== BRIEF ==
Reproduce exactly the stretch of lines running from the line with "safety filtering<br/>model output" to the end of the entries below.

Structured diff data:
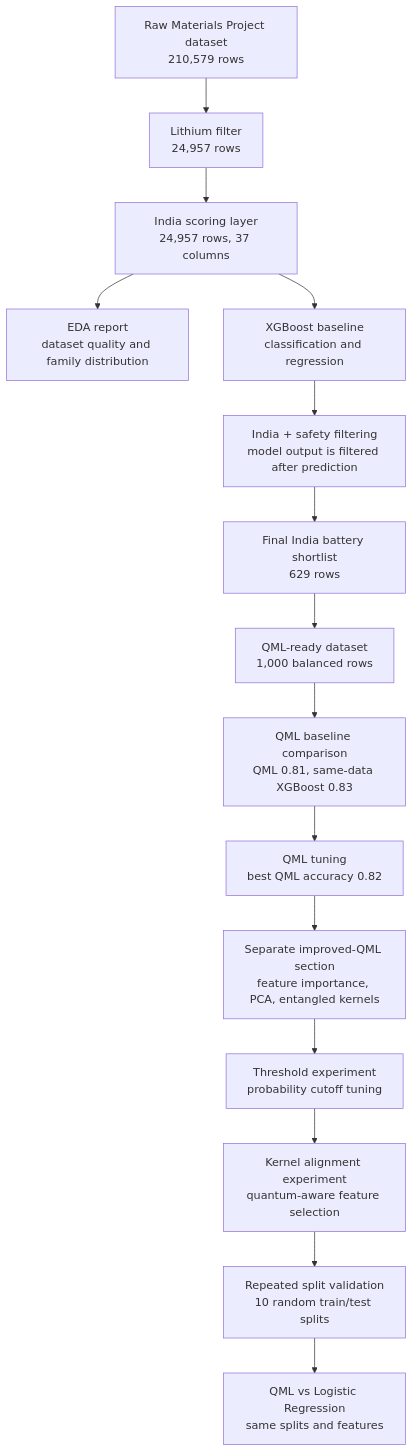
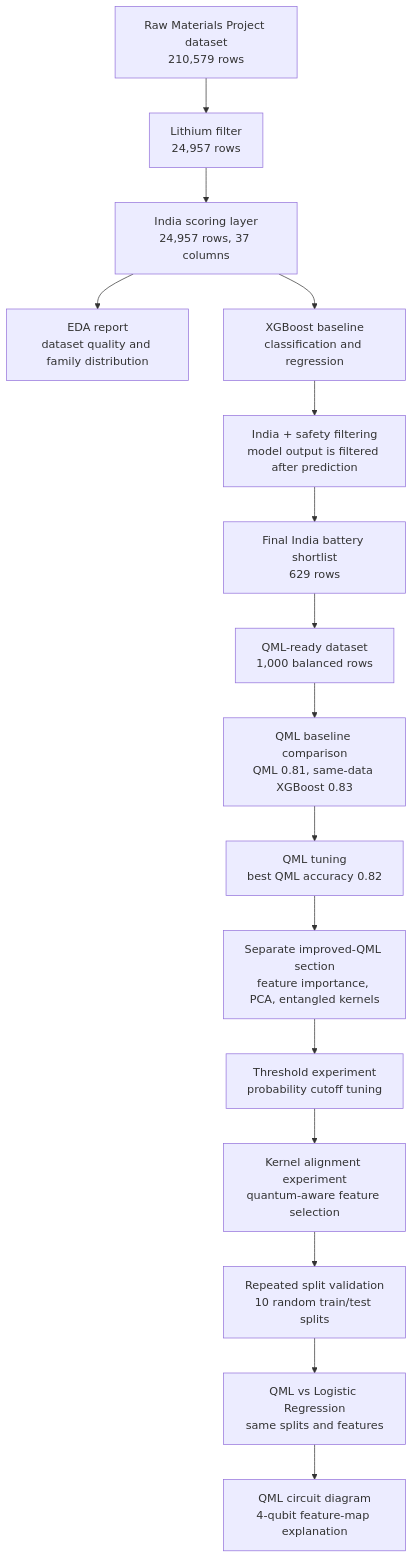
The diagram in Summer Vacation/data/metadata/project_pipeline_summary.md (lifeknife10A/hybrid-quantum-battery-stability-prediction), drawn with Mermaid before and after one commit. The commit also changed other lines of this file and 6 other files, not shown here.

Commit message:
Add QML circuit diagram

````diff
--- a/Summer Vacation/data/metadata/project_pipeline_summary.md
+++ b/Summer Vacation/data/metadata/project_pipeline_summary.md
@@ -36,17 +36,18 @@
 ```mermaid
 flowchart TD
     A["Raw Materials Project dataset<br/>210,579 rows"] --> B["Lithium filter<br/>24,957 rows"]
     B --> C["India scoring layer<br/>24,957 rows, 37 columns"]
     C --> D["EDA report<br/>dataset quality and family distribution"]
     C --> E["XGBoost baseline<br/>classification and regression"]
     E --> F["India + safety filtering<br/>model output is filtered after prediction"]
     F --> G["Final India battery shortlist<br/>629 rows"]
     G --> H["QML-ready dataset<br/>1,000 balanced rows"]
     H --> I["QML baseline comparison<br/>QML 0.81, same-data XGBoost 0.83"]
     I --> J["QML tuning<br/>best QML accuracy 0.82"]
     J --> K["Separate improved-QML section<br/>feature importance, PCA, entangled kernels"]
     K --> L["Threshold experiment<br/>probability cutoff tuning"]
     L --> M["Kernel alignment experiment<br/>quantum-aware feature selection"]
     M --> N["Repeated split validation<br/>10 random train/test splits"]
     N --> O["QML vs Logistic Regression<br/>same splits and features"]
+    O --> P["QML circuit diagram<br/>4-qubit feature-map explanation"]
 ```
````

== EXERCISE RESPONSE ==
     E --> F["India + safety filtering<br/>model output is filtered after prediction"]
     F --> G["Final India battery shortlist<br/>629 rows"]
     G --> H["QML-ready dataset<br/>1,000 balanced rows"]
     H --> I["QML baseline comparison<br/>QML 0.81, same-data XGBoost 0.83"]
     I --> J["QML tuning<br/>best QML accuracy 0.82"]
     J --> K["Separate improved-QML section<br/>feature importance, PCA, entangled kernels"]
     K --> L["Threshold experiment<br/>probability cutoff tuning"]
     L --> M["Kernel alignment experiment<br/>quantum-aware feature selection"]
     M --> N["Repeated split validation<br/>10 random train/test splits"]
     N --> O["QML vs Logistic Regression<br/>same splits and features"]
+    O --> P["QML circuit diagram<br/>4-qubit feature-map explanation"]
 ```
````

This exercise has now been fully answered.